Willie Birch integrates world of cultures in ‘Somebody’s Child’

Beneath its sheer size and ruddy exterior, the unconventional MASS MoCA itself is a study in open spaces and the inventive use of natural wood, brick and metal surfaces. Before heading to Willie Birch’s “Somebody’s Child” exhibition in the Kidspace wing of the museum, I happened upon an exhibition entitled “Maya” by American artist Jarvis Rockwell, the oldest son of American painter Norman Rockwell. He had constructed a breathtaking nine-foot high, stepped pyramid, every inch of which had been covered with plastic action figurines, including those of Star Wars, G.I. Joe, Coneheads and even Trolls, complete with neon green hair.

In an adjacent room, Rockwell used action figures to construct smaller scenes, including one of Ewoks at a punch bowl party. After leaving, I proceeded to one of MASS MoCA’s largest galleries (roughly the size of a football field), and passed through Robert Wilson’s “14 Stations,” an enormous installation depicting, in a rather abstract fashion, Jesus’s final days on Earth. Entering through Station One, a pavilion with a low ceiling and many bare light bulbs hanging down very close to the floor, visitors then proceed onto a long wooden walkway, bordered on each side by gravel and 12 small houses, each with a tiny window. Inside each house, you can see images and hear sounds that relate to different events in Jesus’s last days.

Several themes persist throughout the installation, including boulders representing the weight of the cross and the repeated use of Shaker furniture. For instance, at Station Four, Jesus’s meeting of Mother Mary is symbolized by two small abstract figures facing one another, over which hang a large boulder pierced by an illuminated pipe. At the end of the walkway, the viewer comes to the final station representing the resurrection, where a large white human figure is suspended upside down in an apse of trees over a blue bed. While I had trouble connecting the religious elements to the images at each of the stations, the installation itself was carefully and beautifully constructed, and should be sampled just for the experience.

When I finally found my way to Kidspace – MASS MoCA is a pretty big place – the more concrete and accessible works of painter Willie Birch were a welcome reprieve from the more bizarre and cerebral works found in the rest of the musuem. A bright room on the third floor of the building, Kidspace provided an intimate setting in which to display Birch’s 13 works, all of them acrylic paint and charcoal on paper.
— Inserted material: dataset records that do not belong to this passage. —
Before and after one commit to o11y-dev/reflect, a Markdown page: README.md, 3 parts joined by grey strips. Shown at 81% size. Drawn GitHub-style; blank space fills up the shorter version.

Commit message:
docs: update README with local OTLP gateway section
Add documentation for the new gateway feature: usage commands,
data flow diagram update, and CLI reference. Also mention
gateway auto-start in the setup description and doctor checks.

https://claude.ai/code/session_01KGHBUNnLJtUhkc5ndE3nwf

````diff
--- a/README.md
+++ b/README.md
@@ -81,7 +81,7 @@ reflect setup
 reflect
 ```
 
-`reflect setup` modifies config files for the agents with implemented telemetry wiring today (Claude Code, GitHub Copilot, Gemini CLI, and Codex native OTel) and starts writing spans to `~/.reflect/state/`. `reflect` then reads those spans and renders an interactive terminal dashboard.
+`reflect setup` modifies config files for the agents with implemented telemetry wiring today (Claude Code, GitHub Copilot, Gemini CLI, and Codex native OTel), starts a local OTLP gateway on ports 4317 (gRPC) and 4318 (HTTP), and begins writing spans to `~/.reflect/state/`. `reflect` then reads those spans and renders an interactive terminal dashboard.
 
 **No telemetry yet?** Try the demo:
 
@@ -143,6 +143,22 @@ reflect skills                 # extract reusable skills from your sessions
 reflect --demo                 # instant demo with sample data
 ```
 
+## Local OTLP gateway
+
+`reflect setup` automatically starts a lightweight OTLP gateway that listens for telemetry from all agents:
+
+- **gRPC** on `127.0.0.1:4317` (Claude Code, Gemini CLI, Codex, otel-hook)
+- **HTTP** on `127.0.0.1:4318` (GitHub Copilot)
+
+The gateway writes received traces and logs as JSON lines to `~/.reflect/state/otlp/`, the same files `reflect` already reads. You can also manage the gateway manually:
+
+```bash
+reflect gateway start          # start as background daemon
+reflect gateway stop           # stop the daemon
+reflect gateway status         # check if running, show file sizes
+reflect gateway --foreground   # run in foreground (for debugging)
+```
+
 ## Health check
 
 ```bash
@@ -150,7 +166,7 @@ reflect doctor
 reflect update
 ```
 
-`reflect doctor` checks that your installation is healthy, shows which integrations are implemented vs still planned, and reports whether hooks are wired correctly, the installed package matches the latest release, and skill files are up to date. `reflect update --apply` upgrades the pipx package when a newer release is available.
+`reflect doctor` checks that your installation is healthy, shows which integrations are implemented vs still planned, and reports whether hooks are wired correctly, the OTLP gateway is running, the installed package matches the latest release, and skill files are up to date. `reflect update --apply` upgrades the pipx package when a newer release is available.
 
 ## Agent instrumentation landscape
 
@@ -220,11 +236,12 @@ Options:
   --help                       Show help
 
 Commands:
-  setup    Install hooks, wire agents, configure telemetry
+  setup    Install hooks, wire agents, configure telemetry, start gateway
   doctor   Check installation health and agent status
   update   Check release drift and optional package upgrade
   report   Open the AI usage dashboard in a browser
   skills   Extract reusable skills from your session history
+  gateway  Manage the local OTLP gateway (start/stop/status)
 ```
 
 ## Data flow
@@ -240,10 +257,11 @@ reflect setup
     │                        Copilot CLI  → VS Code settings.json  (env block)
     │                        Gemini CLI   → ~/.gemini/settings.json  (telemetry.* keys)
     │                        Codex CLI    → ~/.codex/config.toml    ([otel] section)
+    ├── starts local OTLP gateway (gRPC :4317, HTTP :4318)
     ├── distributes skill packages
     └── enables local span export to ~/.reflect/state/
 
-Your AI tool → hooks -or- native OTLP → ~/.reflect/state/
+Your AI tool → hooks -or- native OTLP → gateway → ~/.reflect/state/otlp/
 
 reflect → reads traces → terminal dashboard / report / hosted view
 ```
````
The works depict different aspects of life in New Orleans, where Birch was born and raised. He studied art at Southern University in New Orleans, and received his M.F.A. from the Maryland Institute College of Art in 1973. After graduating, he moved to Brooklyn, N.Y., where he lived for over 20 years, before returning to New Orleans, where he currently resides and works. While in graduate school, Birch was influenced by abstraction and color field painting, but during a residency at the Studio Museum in Harlem, he began to study different forms of American folk art and outsider art.

He also studied different forms of art from around the world, including that of African and American Indian cultures. The works are rather large, ranging from 32 by 36.5 inches to 72 by 78 inches, but all of them were based on small snapshots that Birch took. The photos themselves seem rather ordinary, but Birch’s process of reproducing them on a much larger scale brings to them a vitality and energy that aren’t initially apparent.

In “Watching the Parade Go By,” each person’s expression is interesting and gives the viewer a sense of how each person is important in their own right. This is also a great example of a painting showcasing Birch’s juxtaposition of hard outlines and subtle shading. The lines draw attention to geometric patterns and clearly defined shapes at the borders of each figure, while the shading is used to show subtle variances in skin tone and lighting.

Although most of Birch’s works in the exhibit are in black and white, he employs color to great effect in a few of his works – most notably in “Boy with Blue Hair II.” The electric blue hair grabs your attention, drawing you to closer examine the subject of the painting. Birch also features hairstyles in another one of his paintings, “Three Females with Doo’s,” as three young Prom-ready ladies look at the viewer in quiet contemplation.

Birch’s exhibit, although lacking in the grand scale of Wilson’s “14 Stations” or the tongue-in-cheek humor of Rockwell’s art, wonderfully complements the rest of the art in MASS MoCA through its simplicity and honesty. It is well worth sampling on your way through the museum, as it is a wonderful antidote to anyone’s misconceptions of modern art.